Passersby stopped to marvel at the scene, phones in hand, snapping pictures. “Oh my gosh!” a woman shrieked. “New York City!” someone else yelled. “Yeah! Save the bees!” shouted a young woman with short, blond hair and colorful tights.

Hovering around the scene was beekeeper Katherine Morris, wearing a white hazmat suit and army green All Stars.
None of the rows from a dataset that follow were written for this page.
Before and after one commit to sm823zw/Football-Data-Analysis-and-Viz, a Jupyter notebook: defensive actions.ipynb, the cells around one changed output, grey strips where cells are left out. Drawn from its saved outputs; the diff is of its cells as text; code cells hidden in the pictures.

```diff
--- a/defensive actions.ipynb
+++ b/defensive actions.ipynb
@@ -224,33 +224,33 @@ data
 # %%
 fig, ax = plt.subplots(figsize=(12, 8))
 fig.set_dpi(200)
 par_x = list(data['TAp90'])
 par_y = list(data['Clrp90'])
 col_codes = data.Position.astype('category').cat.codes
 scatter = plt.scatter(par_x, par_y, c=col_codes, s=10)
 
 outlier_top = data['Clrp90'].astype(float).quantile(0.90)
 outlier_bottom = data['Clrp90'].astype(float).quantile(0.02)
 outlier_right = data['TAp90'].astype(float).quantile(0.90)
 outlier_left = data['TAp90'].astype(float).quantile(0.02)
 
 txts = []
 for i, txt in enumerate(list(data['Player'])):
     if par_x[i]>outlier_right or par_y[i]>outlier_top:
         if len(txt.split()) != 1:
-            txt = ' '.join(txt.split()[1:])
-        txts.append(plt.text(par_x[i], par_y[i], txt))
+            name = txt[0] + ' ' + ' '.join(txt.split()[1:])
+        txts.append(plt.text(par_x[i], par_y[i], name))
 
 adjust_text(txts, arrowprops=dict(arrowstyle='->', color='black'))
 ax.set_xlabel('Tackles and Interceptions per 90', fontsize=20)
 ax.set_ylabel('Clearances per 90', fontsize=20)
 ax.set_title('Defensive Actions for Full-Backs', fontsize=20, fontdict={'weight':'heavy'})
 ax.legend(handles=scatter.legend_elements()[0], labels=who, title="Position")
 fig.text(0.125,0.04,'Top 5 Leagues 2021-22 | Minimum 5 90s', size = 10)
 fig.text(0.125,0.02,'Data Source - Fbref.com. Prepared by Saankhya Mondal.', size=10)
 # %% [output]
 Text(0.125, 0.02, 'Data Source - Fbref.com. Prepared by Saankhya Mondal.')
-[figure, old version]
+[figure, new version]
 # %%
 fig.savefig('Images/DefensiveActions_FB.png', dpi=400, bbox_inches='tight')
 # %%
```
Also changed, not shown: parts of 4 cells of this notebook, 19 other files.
She was waiting for another beekeeper to arrive — Andrew Coté, an independent beekeeper who works for Andrew’s Honey and sometimes helps out the city — so that the swarming bees could be scooped up in a bucket and carried to another beehive.


But why were the bees commuting, and why here?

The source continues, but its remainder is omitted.